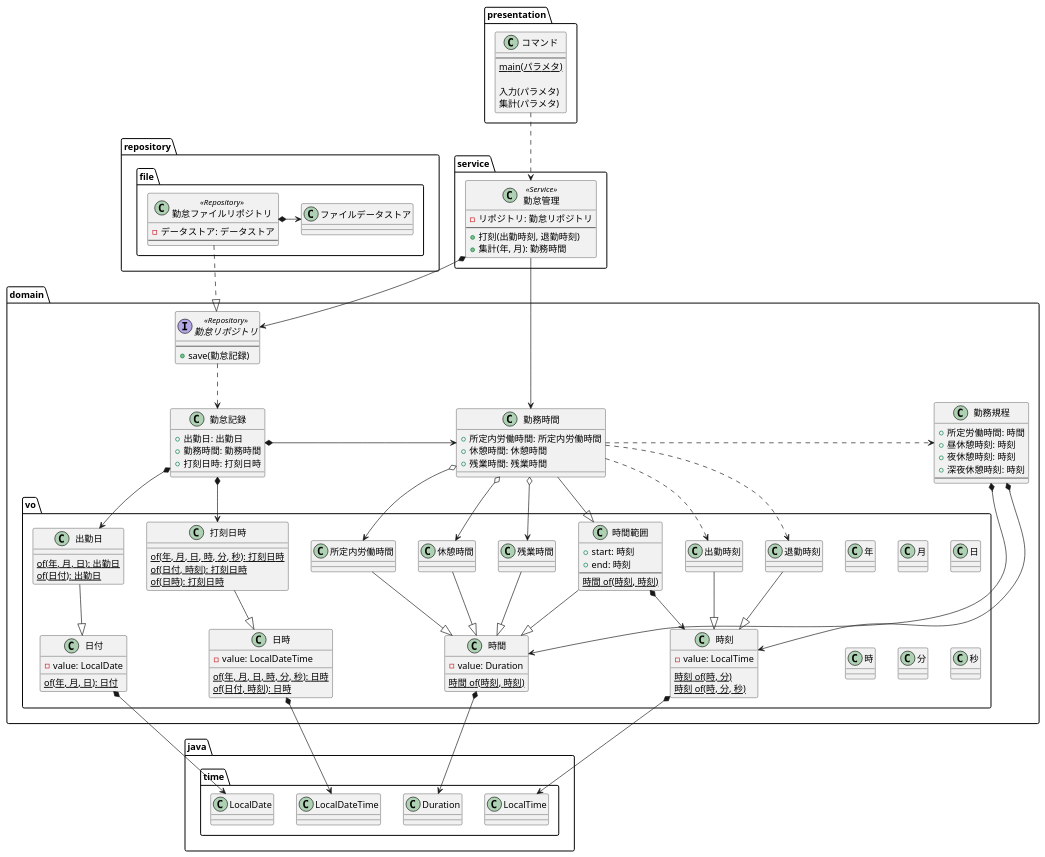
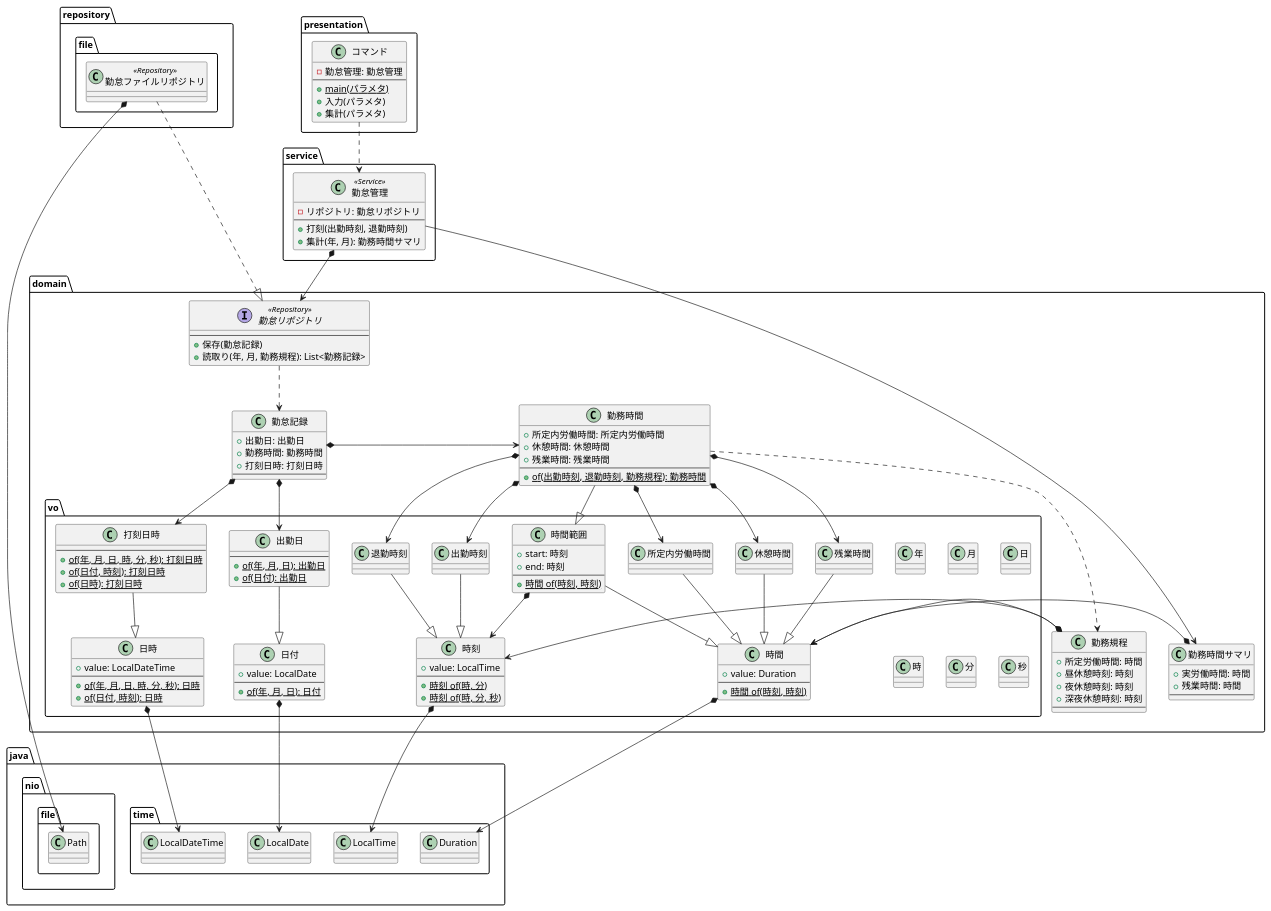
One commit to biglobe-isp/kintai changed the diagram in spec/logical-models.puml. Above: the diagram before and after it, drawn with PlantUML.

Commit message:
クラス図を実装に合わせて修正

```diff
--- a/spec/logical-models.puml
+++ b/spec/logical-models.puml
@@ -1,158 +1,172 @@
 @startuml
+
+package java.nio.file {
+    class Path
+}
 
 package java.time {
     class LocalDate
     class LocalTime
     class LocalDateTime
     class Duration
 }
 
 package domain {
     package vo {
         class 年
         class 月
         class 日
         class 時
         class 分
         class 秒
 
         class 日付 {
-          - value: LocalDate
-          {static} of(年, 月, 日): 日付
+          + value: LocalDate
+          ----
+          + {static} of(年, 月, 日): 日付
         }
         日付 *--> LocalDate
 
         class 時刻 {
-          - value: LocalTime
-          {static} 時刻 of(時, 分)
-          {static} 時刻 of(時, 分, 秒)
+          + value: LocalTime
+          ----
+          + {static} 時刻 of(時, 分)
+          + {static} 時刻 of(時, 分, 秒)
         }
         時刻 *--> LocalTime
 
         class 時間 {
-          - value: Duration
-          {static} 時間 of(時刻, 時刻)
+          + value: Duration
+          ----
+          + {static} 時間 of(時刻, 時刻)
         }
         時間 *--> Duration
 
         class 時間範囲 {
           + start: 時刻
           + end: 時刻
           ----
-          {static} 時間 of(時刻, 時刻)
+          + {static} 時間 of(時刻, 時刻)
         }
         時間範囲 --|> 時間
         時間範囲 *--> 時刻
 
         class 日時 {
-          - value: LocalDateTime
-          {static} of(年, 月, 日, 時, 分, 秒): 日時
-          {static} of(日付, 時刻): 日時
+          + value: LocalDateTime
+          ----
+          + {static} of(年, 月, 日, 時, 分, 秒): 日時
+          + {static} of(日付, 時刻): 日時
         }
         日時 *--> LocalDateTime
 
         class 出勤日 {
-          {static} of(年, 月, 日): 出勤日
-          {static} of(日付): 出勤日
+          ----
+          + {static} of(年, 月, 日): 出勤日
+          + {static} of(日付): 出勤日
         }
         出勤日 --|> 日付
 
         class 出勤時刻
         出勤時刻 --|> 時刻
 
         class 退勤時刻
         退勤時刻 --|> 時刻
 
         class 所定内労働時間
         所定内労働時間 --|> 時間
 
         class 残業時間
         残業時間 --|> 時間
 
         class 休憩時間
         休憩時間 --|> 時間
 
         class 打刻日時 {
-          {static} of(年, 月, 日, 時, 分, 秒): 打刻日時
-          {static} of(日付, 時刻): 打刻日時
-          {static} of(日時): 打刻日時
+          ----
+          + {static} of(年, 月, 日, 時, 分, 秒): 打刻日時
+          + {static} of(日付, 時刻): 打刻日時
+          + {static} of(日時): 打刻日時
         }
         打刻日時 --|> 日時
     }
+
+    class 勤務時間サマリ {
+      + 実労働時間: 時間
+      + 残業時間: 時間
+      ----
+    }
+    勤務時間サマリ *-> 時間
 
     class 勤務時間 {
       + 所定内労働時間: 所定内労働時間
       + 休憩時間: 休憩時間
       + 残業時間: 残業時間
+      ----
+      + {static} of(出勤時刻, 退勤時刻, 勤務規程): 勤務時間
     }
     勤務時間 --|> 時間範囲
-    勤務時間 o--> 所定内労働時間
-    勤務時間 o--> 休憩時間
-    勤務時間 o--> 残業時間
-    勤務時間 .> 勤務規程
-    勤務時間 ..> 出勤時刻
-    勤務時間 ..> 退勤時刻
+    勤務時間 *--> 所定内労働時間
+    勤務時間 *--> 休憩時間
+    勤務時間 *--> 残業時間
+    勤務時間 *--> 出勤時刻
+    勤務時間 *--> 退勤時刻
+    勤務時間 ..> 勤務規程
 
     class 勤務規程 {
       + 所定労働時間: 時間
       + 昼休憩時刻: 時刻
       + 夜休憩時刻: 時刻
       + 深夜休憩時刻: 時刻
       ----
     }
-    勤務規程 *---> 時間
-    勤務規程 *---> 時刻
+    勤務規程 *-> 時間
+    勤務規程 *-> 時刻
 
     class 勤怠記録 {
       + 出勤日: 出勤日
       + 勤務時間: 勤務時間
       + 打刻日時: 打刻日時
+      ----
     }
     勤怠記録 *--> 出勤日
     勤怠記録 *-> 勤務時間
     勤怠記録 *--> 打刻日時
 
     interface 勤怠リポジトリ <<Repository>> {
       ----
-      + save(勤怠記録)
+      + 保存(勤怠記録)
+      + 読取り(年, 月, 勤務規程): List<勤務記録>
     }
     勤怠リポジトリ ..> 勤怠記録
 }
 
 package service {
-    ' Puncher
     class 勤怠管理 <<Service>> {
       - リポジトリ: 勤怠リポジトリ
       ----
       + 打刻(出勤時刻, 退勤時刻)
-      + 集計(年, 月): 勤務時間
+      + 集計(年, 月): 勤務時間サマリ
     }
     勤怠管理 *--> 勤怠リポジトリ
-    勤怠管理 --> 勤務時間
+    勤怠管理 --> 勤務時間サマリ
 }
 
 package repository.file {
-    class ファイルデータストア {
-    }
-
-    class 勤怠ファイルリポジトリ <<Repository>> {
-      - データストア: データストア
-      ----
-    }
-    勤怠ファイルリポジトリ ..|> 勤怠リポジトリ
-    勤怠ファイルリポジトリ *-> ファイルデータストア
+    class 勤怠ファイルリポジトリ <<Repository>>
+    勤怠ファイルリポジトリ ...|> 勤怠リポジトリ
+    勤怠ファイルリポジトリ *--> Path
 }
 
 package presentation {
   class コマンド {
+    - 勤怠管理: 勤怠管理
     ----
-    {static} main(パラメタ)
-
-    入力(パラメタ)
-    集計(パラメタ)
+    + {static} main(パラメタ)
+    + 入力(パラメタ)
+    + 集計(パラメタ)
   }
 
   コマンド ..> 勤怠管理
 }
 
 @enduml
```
---------------
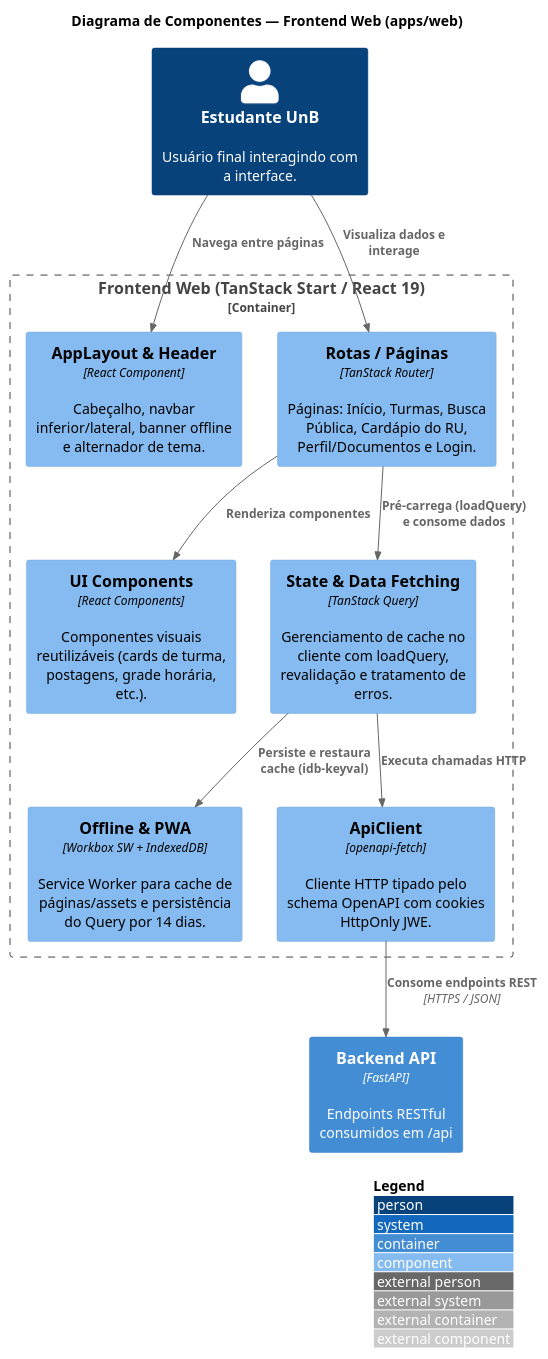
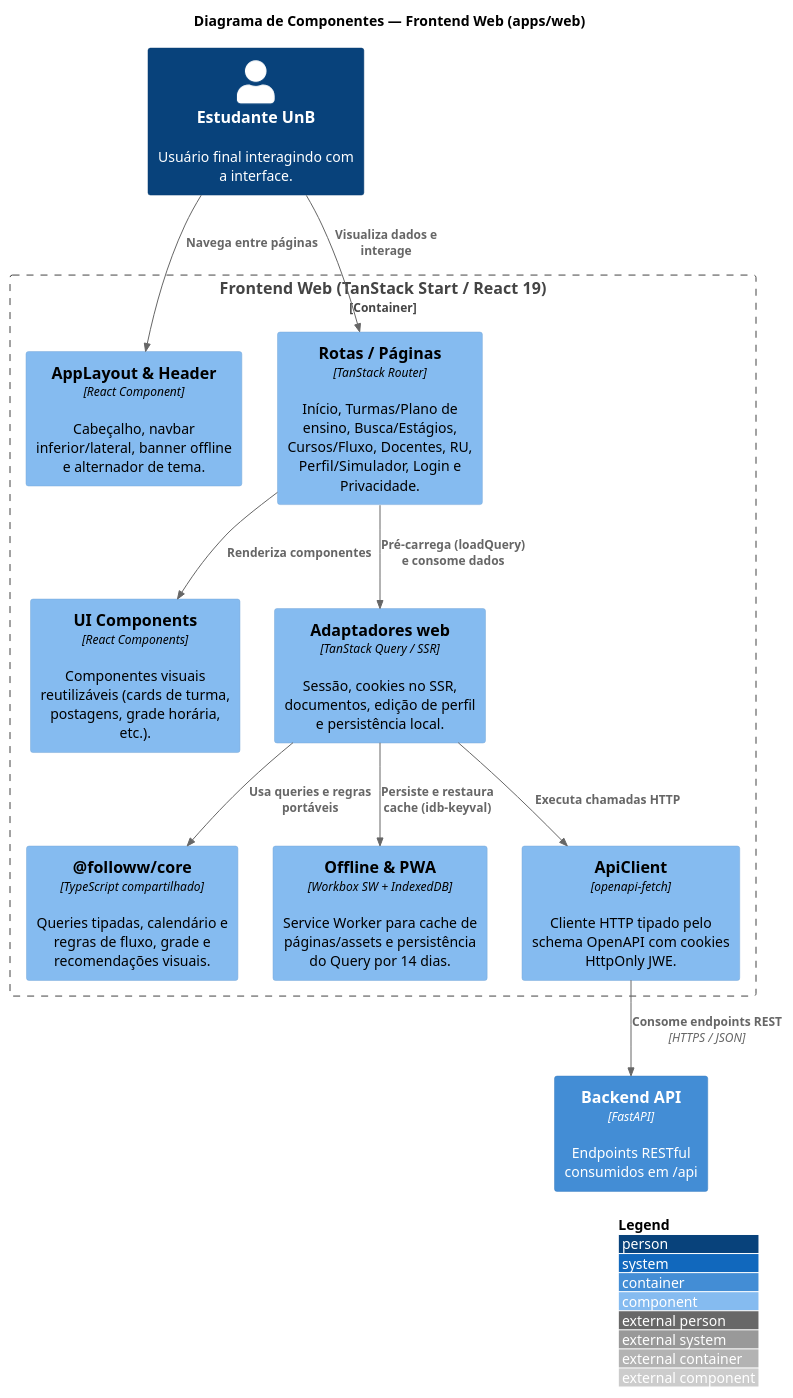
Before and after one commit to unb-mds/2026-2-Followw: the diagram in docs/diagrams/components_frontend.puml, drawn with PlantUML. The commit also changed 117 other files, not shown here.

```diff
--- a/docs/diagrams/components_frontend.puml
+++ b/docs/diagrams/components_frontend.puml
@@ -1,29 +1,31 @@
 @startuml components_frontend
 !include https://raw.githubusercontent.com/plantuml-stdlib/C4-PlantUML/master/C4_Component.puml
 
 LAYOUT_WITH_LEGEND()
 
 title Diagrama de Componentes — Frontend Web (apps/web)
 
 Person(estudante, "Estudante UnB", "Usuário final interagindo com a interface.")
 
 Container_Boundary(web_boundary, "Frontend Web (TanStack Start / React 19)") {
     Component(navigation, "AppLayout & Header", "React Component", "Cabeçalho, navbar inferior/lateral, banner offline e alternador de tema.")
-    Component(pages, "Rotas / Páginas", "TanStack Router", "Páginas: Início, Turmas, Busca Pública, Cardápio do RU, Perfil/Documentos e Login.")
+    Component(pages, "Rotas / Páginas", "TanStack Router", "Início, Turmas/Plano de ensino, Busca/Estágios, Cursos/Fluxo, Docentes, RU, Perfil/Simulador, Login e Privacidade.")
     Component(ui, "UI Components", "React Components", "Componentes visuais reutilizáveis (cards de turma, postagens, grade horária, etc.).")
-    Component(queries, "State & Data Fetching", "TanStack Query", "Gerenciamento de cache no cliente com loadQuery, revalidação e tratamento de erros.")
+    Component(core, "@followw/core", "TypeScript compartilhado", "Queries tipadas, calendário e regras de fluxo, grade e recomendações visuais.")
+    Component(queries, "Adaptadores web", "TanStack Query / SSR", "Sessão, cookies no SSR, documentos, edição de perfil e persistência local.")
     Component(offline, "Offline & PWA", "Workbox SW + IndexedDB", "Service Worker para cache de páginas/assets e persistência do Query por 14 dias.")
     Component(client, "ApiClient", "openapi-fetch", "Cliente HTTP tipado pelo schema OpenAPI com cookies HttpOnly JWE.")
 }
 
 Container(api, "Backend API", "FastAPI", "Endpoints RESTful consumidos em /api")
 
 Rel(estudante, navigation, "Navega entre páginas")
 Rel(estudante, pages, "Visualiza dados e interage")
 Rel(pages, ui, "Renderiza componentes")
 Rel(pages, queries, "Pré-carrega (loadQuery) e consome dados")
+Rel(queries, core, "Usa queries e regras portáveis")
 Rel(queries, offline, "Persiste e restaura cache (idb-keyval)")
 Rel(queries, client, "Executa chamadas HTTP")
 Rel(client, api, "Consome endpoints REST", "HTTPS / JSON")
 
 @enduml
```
---------------
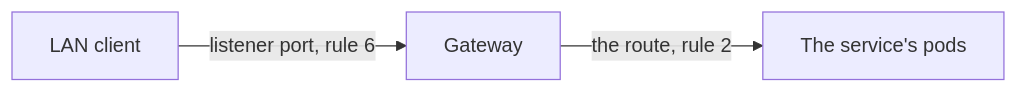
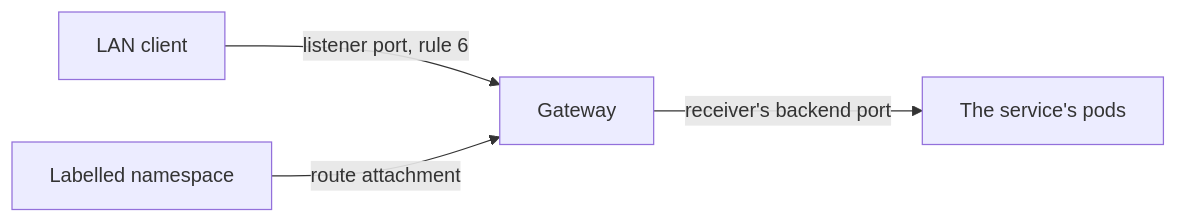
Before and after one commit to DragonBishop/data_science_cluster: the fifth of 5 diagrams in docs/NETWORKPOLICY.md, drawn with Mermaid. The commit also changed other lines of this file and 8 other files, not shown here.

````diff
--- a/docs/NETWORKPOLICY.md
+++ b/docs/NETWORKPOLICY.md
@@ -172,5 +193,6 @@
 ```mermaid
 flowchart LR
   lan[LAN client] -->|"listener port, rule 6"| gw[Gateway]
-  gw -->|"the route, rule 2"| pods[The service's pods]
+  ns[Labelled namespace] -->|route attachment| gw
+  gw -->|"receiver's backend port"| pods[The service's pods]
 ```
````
---------------
DESCRIPTION OF THE TASK:
Search the listing for the string "diagrams". Copy each line where it is found.

EXERCISE RESULT:
Before and after one commit to unb-mds/2026-2-Followw: the diagram in docs/diagrams/components_frontend.puml, drawn with PlantUML. The commit also changed 117 other files, not shown here.
--- a/docs/diagrams/components_frontend.puml
+++ b/docs/diagrams/components_frontend.puml
Before and after one commit to DragonBishop/data_science_cluster: the fifth of 5 diagrams in docs/NETWORKPOLICY.md, drawn with Mermaid. The commit also changed other lines of this file and 8 other files, not shown here.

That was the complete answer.